_The problem_. All of the listing should be returned as written, apart from any picture in it.
==================================================
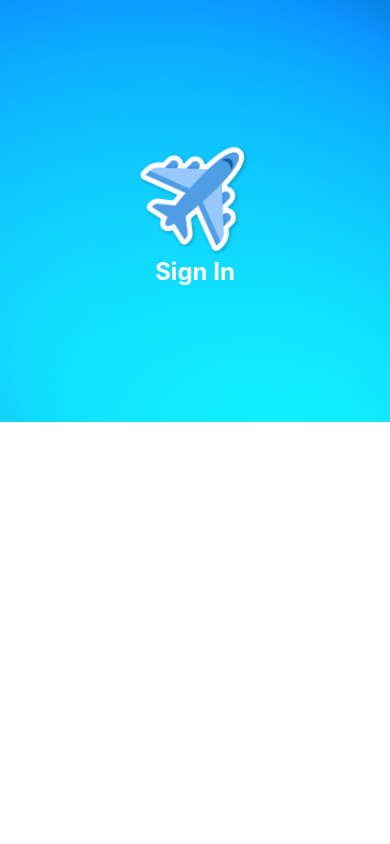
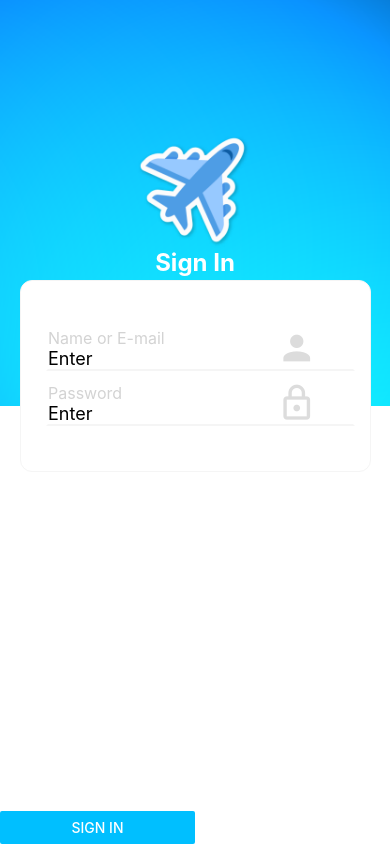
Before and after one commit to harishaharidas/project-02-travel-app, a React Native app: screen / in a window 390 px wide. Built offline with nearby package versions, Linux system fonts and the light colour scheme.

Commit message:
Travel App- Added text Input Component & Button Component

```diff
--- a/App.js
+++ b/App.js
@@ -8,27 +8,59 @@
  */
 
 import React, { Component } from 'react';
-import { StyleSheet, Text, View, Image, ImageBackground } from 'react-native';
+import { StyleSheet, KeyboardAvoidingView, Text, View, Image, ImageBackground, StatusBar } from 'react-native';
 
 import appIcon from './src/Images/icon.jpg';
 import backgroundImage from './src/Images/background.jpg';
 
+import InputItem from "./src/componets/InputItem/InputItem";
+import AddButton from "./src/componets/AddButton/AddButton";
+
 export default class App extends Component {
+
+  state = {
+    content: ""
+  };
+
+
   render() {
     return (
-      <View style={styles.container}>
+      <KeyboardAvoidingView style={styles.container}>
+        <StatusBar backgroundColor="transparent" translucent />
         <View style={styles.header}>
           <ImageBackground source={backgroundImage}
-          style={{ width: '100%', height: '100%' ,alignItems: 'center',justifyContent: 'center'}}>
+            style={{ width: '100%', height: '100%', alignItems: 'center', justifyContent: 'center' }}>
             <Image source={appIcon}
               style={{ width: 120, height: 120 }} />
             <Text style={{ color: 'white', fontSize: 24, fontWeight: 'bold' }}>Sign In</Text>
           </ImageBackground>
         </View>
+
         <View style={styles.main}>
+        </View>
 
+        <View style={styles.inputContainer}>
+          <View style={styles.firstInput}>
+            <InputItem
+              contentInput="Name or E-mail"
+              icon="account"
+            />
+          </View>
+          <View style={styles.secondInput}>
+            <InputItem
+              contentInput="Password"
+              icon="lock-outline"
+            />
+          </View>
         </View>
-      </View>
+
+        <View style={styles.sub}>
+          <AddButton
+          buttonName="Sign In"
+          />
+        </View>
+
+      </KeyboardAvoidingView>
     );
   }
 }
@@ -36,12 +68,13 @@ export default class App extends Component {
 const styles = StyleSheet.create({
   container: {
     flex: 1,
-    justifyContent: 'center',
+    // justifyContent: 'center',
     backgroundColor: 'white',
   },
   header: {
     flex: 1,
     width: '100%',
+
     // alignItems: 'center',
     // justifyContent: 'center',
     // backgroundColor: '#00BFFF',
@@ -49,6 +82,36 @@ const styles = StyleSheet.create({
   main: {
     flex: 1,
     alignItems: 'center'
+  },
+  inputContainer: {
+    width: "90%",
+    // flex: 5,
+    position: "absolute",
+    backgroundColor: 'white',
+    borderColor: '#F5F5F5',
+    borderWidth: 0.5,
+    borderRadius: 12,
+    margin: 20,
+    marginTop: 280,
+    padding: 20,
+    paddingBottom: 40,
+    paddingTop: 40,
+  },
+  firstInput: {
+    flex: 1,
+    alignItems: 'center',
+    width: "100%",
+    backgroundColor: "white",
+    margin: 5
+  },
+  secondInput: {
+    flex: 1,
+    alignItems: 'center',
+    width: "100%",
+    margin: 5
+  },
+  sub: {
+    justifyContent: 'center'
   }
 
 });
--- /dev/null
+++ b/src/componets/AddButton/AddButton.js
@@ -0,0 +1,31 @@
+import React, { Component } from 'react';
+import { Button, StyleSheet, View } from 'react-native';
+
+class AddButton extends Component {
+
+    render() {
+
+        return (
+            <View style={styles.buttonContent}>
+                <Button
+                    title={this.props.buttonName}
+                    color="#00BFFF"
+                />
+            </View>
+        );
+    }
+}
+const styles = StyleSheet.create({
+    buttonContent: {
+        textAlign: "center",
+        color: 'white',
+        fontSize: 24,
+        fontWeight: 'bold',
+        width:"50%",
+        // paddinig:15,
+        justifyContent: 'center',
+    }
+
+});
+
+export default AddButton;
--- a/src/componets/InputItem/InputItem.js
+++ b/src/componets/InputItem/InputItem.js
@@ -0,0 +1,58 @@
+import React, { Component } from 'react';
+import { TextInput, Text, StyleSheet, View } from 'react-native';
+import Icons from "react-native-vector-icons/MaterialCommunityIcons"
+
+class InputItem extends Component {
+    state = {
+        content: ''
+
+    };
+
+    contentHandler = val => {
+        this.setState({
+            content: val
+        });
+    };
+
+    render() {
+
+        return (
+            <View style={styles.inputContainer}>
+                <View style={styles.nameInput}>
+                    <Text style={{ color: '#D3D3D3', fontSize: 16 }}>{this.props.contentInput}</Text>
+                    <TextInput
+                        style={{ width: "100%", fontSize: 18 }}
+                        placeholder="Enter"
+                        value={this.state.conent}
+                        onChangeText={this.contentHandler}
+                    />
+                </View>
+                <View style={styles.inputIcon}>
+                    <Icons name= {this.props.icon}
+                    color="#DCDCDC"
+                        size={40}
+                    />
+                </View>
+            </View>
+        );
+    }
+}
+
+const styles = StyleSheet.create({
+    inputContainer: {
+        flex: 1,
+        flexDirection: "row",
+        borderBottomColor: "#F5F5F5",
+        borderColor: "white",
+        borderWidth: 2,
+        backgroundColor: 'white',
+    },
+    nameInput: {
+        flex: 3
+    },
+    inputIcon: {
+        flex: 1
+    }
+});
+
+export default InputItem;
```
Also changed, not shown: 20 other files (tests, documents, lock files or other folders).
==================================================
_Solution for this task_.
Before and after one commit to harishaharidas/project-02-travel-app, a React Native app: screen / in a window 390 px wide. Built offline with nearby package versions, Linux system fonts and the light colour scheme.

Commit message:
Travel App- Added text Input Component & Button Component

```diff
--- a/App.js
+++ b/App.js
@@ -8,27 +8,59 @@
  */
 
 import React, { Component } from 'react';
-import { StyleSheet, Text, View, Image, ImageBackground } from 'react-native';
+import { StyleSheet, KeyboardAvoidingView, Text, View, Image, ImageBackground, StatusBar } from 'react-native';
 
 import appIcon from './src/Images/icon.jpg';
 import backgroundImage from './src/Images/background.jpg';
 
+import InputItem from "./src/componets/InputItem/InputItem";
+import AddButton from "./src/componets/AddButton/AddButton";
+
 export default class App extends Component {
+
+  state = {
+    content: ""
+  };
+
+
   render() {
     return (
-      <View style={styles.container}>
+      <KeyboardAvoidingView style={styles.container}>
+        <StatusBar backgroundColor="transparent" translucent />
         <View style={styles.header}>
           <ImageBackground source={backgroundImage}
-          style={{ width: '100%', height: '100%' ,alignItems: 'center',justifyContent: 'center'}}>
+            style={{ width: '100%', height: '100%', alignItems: 'center', justifyContent: 'center' }}>
             <Image source={appIcon}
               style={{ width: 120, height: 120 }} />
             <Text style={{ color: 'white', fontSize: 24, fontWeight: 'bold' }}>Sign In</Text>
           </ImageBackground>
         </View>
+
         <View style={styles.main}>
+        </View>
 
+        <View style={styles.inputContainer}>
+          <View style={styles.firstInput}>
+            <InputItem
+              contentInput="Name or E-mail"
+              icon="account"
+            />
+          </View>
+          <View style={styles.secondInput}>
+            <InputItem
+              contentInput="Password"
+              icon="lock-outline"
+            />
+          </View>
         </View>
-      </View>
+
+        <View style={styles.sub}>
+          <AddButton
+          buttonName="Sign In"
+          />
+        </View>
+
+      </KeyboardAvoidingView>
     );
   }
 }
@@ -36,12 +68,13 @@ export default class App extends Component {
 const styles = StyleSheet.create({
   container: {
     flex: 1,
-    justifyContent: 'center',
+    // justifyContent: 'center',
     backgroundColor: 'white',
   },
   header: {
     flex: 1,
     width: '100%',
+
     // alignItems: 'center',
     // justifyContent: 'center',
     // backgroundColor: '#00BFFF',
@@ -49,6 +82,36 @@ const styles = StyleSheet.create({
   main: {
     flex: 1,
     alignItems: 'center'
+  },
+  inputContainer: {
+    width: "90%",
+    // flex: 5,
+    position: "absolute",
+    backgroundColor: 'white',
+    borderColor: '#F5F5F5',
+    borderWidth: 0.5,
+    borderRadius: 12,
+    margin: 20,
+    marginTop: 280,
+    padding: 20,
+    paddingBottom: 40,
+    paddingTop: 40,
+  },
+  firstInput: {
+    flex: 1,
+    alignItems: 'center',
+    width: "100%",
+    backgroundColor: "white",
+    margin: 5
+  },
+  secondInput: {
+    flex: 1,
+    alignItems: 'center',
+    width: "100%",
+    margin: 5
+  },
+  sub: {
+    justifyContent: 'center'
   }
 
 });
--- /dev/null
+++ b/src/componets/AddButton/AddButton.js
@@ -0,0 +1,31 @@
+import React, { Component } from 'react';
+import { Button, StyleSheet, View } from 'react-native';
+
+class AddButton extends Component {
+
+    render() {
+
+        return (
+            <View style={styles.buttonContent}>
+                <Button
+                    title={this.props.buttonName}
+                    color="#00BFFF"
+                />
+            </View>
+        );
+    }
+}
+const styles = StyleSheet.create({
+    buttonContent: {
+        textAlign: "center",
+        color: 'white',
+        fontSize: 24,
+        fontWeight: 'bold',
+        width:"50%",
+        // paddinig:15,
+        justifyContent: 'center',
+    }
+
+});
+
+export default AddButton;
--- a/src/componets/InputItem/InputItem.js
+++ b/src/componets/InputItem/InputItem.js
@@ -0,0 +1,58 @@
+import React, { Component } from 'react';
+import { TextInput, Text, StyleSheet, View } from 'react-native';
+import Icons from "react-native-vector-icons/MaterialCommunityIcons"
+
+class InputItem extends Component {
+    state = {
+        content: ''
+
+    };
+
+    contentHandler = val => {
+        this.setState({
+            content: val
+        });
+    };
+
+    render() {
+
+        return (
+            <View style={styles.inputContainer}>
+                <View style={styles.nameInput}>
+                    <Text style={{ color: '#D3D3D3', fontSize: 16 }}>{this.props.contentInput}</Text>
+                    <TextInput
+                        style={{ width: "100%", fontSize: 18 }}
+                        placeholder="Enter"
+                        value={this.state.conent}
+                        onChangeText={this.contentHandler}
+                    />
+                </View>
+                <View style={styles.inputIcon}>
+                    <Icons name= {this.props.icon}
+                    color="#DCDCDC"
+                        size={40}
+                    />
+                </View>
+            </View>
+        );
+    }
+}
+
+const styles = StyleSheet.create({
+    inputContainer: {
+        flex: 1,
+        flexDirection: "row",
+        borderBottomColor: "#F5F5F5",
+        borderColor: "white",
+        borderWidth: 2,
+        backgroundColor: 'white',
+    },
+    nameInput: {
+        flex: 3
+    },
+    inputIcon: {
+        flex: 1
+    }
+});
+
+export default InputItem;
```
Also changed, not shown: 20 other files (tests, documents, lock files or other folders).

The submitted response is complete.